There is a general twittering in the market place about the revival of traditional travel agents and a backlash against online booking.
Several recent studies, such as eMarketer’s research on the dissatisfaction with online travel agencies supported by Ascent MI’s Leisure Travel Monitor, have concluded that consumers are once again seeking out the personal service and expertise provided by that face-to-face or telephone contact with a human being.
Holiday comparison site, travel.co.uk, has also done its own research showing that 58% of users are booking online while 42% prefer to book on the phone. The results come from travel.co.uk’s first two months of booking since its June launch. The service aims to offer choice.
The ‘I told you so’s,’ out there will trot out their usual stock phrases about not being able to replace real people and real knowledge –and it’s true.
Despite all the tricks employed by OTAs to replicate the offline human factor online, it isn’t working. It seems navigation has been compromised in the process and instead of simplifying the whole process, a good deal of complexity has crept in.
This is the most likely scenario and explains the rebirth of traditional channels, but OTAs will sort themselves out and yes, there will still be a role for human beings or a permutation of the two.
At various different stages of a consumer’s travel buying experience there is a greater or lesser opportunity for human interaction.
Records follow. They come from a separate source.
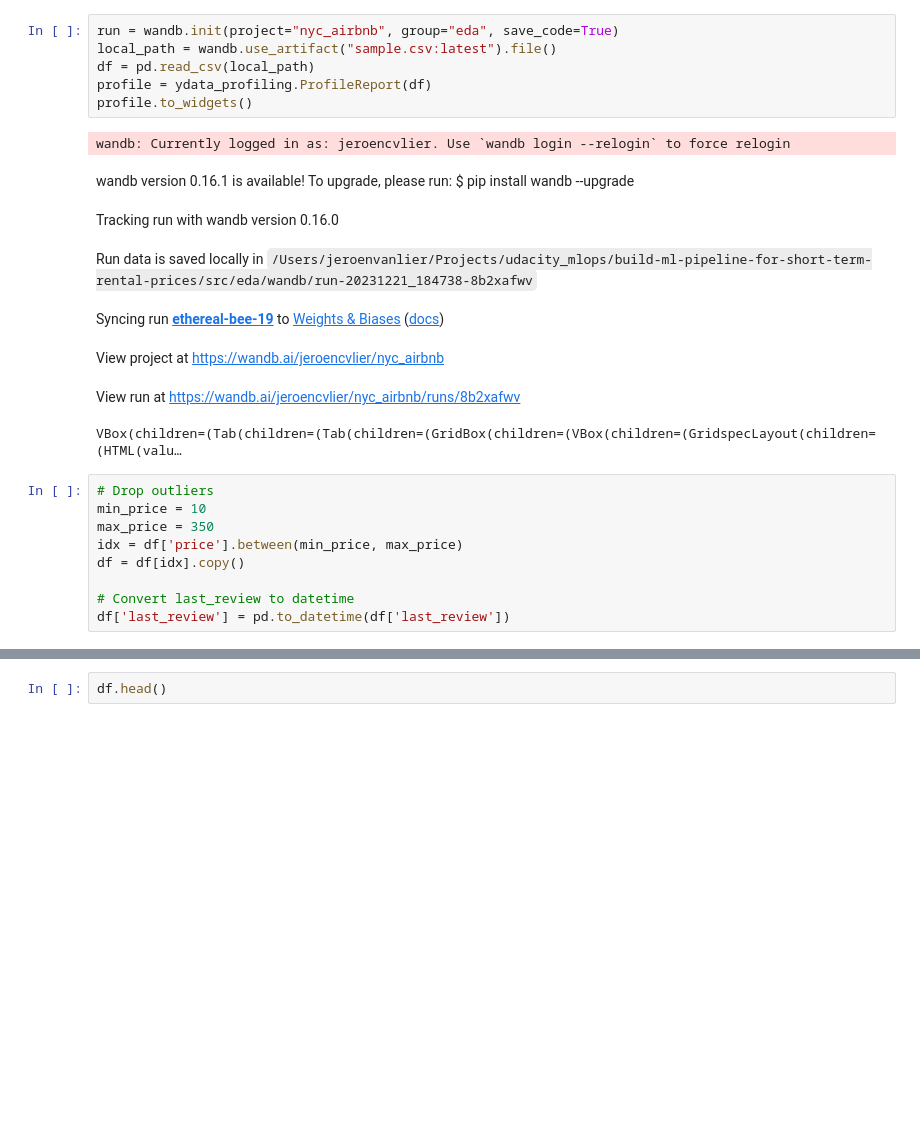
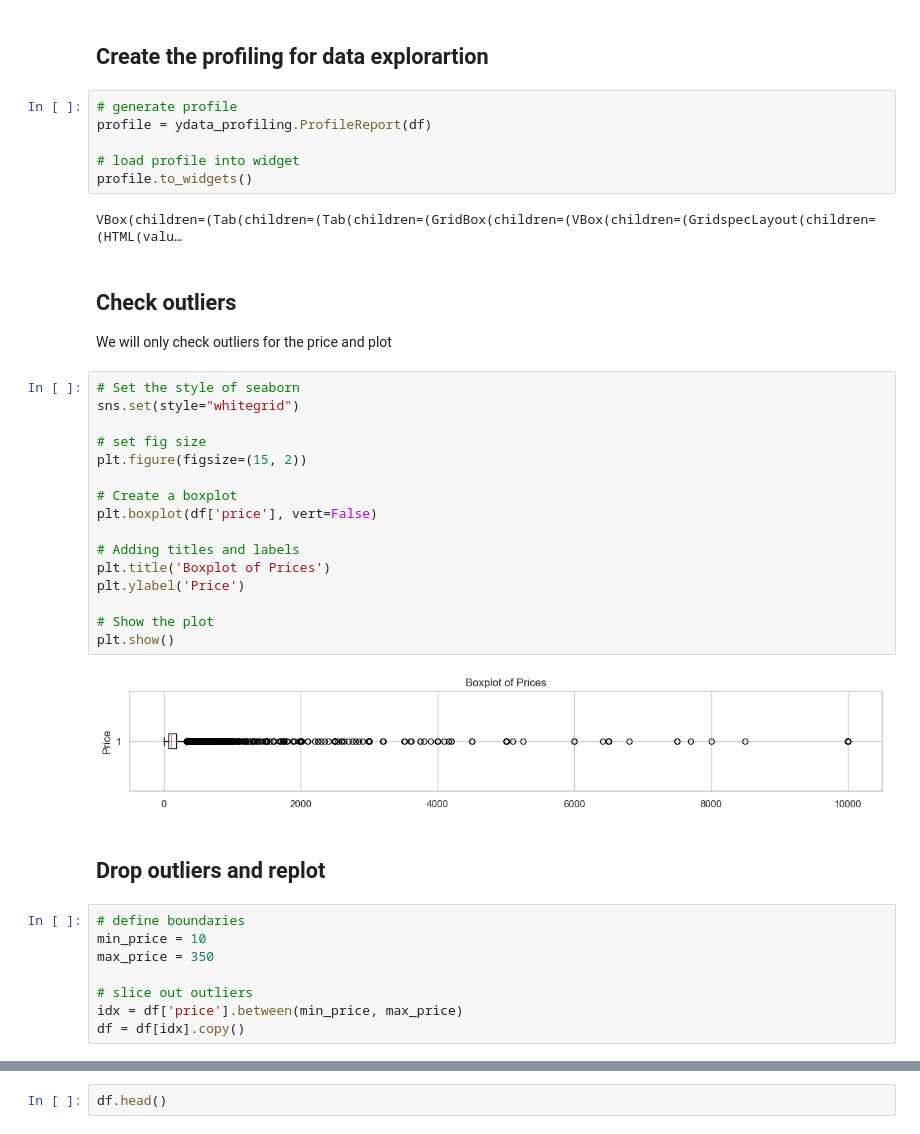
Before and after one commit to jeroencvlier/build-ml-pipeline-for-short-term-rental-prices, a Jupyter notebook: src/eda/EDA.ipynb, the cells around one changed output, grey strips where cells are left out. Cells and saved outputs as stored; diff of their text form; blank space fills up the shorter version.

```diff
--- a/src/eda/EDA.ipynb
+++ b/src/eda/EDA.ipynb
@@ -8,24 +44,42 @@ warnings.filterwarnings('ignore')
+# %% [markdown]
+## Create the profiling for data explorartion
 # %%
-run = wandb.init(project="nyc_airbnb", group="eda", save_code=True)
-local_path = wandb.use_artifact("sample.csv:latest").file()
-df = pd.read_csv(local_path)
+# generate profile
 profile = ydata_profiling.ProfileReport(df)
+
+# load profile into widget
 profile.to_widgets()
 # %% [output]
-wandb: Currently logged in as: jeroencvlier. Use `wandb login --relogin` to force relogin
+VBox(children=(Tab(children=(Tab(children=(GridBox(children=(VBox(children=(GridspecLayout(children=(HTML(valu…
-wandb version 0.16.1 is available! To upgrade, please run: $ pip install wandb --upgrade
-Tracking run with wandb version 0.16.0
-Run data is saved locally in /Users/jeroenvanlier/Projects/udacity_mlops/build-ml-pipeline-for-short-term-rental-prices/src/eda/wandb/run-20231221_184738-8b2xafwv
-Syncing run ethereal-bee-19 to Weights & Biases (docs)
-View project at https://wandb.ai/jeroencvlier/nyc_airbnb
-View run at https://wandb.ai/jeroencvlier/nyc_airbnb/runs/8b2xafwv
-VBox(children=(Tab(children=(Tab(children=(GridBox(children=(VBox(children=(GridspecLayout(children=(HTML(valu…
+# %% [markdown]
+## Check outliers
+
+We will only check outliers for the price and plot
+# %%
+# Set the style of seaborn
+sns.set(style="whitegrid")
+
+# set fig size
+plt.figure(figsize=(15, 2))
+
+# Create a boxplot
+plt.boxplot(df['price'], vert=False)
+
+# Adding titles and labels
+plt.title('Boxplot of Prices')
+plt.ylabel('Price')
+
+# Show the plot
+plt.show()
+# %% [output]
+[figure, added]
+# %% [markdown]
+## Drop outliers and replot
 # %%
-# Drop outliers
+# define boundaries
 min_price = 10
 max_price = 350
+
+# slice out outliers
 idx = df['price'].between(min_price, max_price)
 df = df[idx].copy()
-
-# Convert last_review to datetime
-df['last_review'] = pd.to_datetime(df['last_review'])
```
Also changed, not shown: parts of 6 cells of this notebook.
Some people may have the patience to stick with the online process from start to finish. Others will give up and go elsewhere to ensure they get what they wanted. Leisure travel is, after all, an emotional purchase.
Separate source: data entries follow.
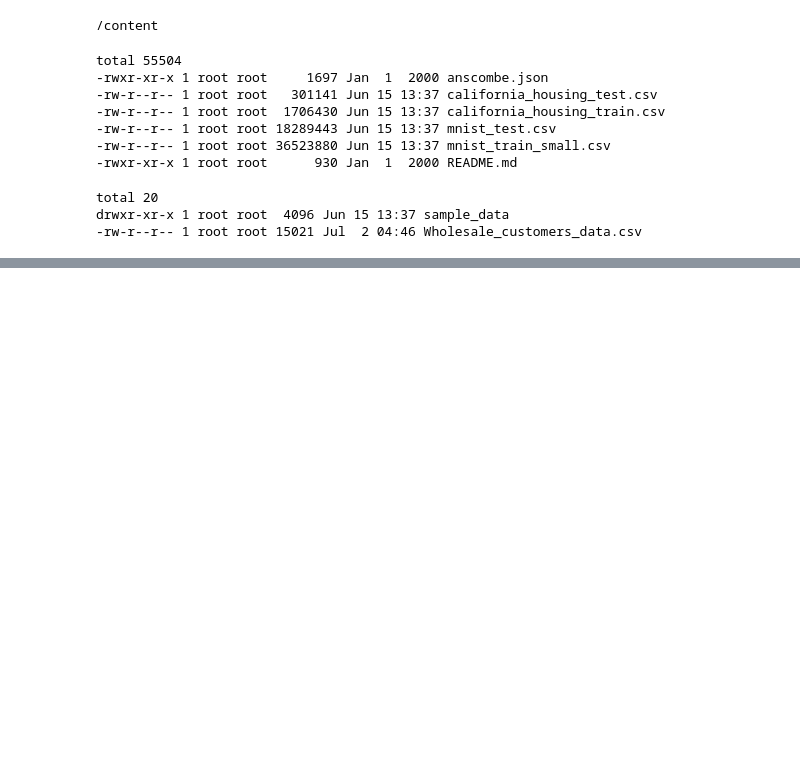
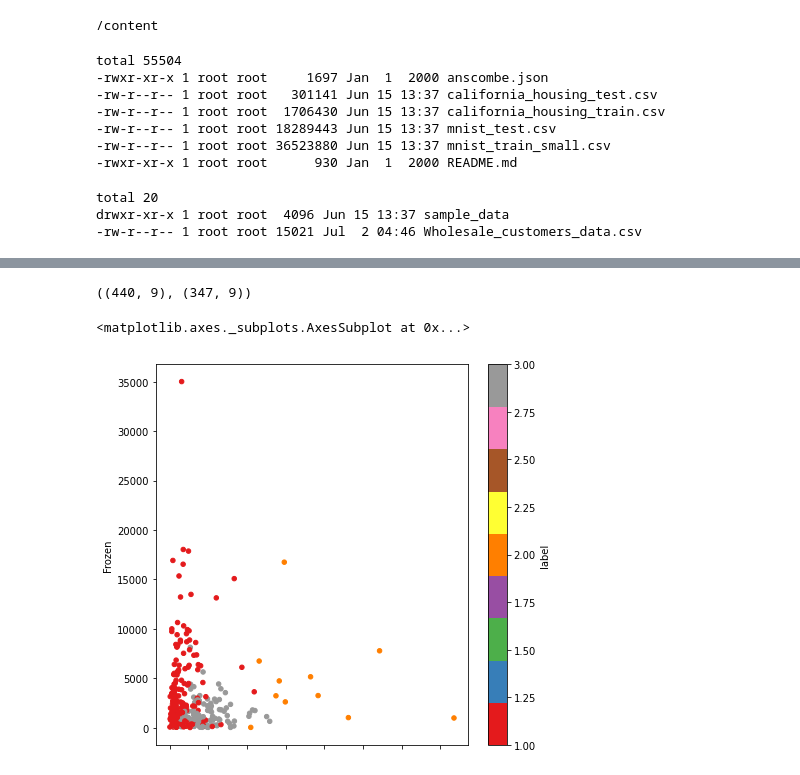
Before and after one commit to junanote/test_machine, a Jupyter notebook: 210702_7일차_4_iloc_pandas.ipynb, the cells around one changed output, grey strips where cells are left out. Drawn from its saved outputs; the diff is of its cells as text; code cells hidden in the pictures; blank space fills up the shorter version.

```diff
--- a/210702_7일차_4_iloc_pandas.ipynb
+++ b/210702_7일차_4_iloc_pandas.ipynb
@@ -91,0 +108,13 @@ Name: shield, dtype: int64
+# %%
+
+#for....
+#if df[(df['label'] !=0) |  (df['label'] != 4)]
+dfx = df[~((df['label'] == 0) | (df['label'] == 4))]
+df.shape, dfx.shape
+# %% [output]
+((440, 9), (347, 9))
+# %%
+dfx.plot(kind='scatter',x='Milk',y='Frozen',c='label',cmap='Set1',figsize=(7,7))
+# %% [output]
+<matplotlib.axes._subplots.AxesSubplot at 0x...>
+[figure, added]
```
Also changed, not shown: parts of 20 cells of this notebook.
Simplicity is key, make it easy for consumers to get what they want and they’ll come back. Bells and whistles create that initial wow online but often lead consumers down a virtual dead end.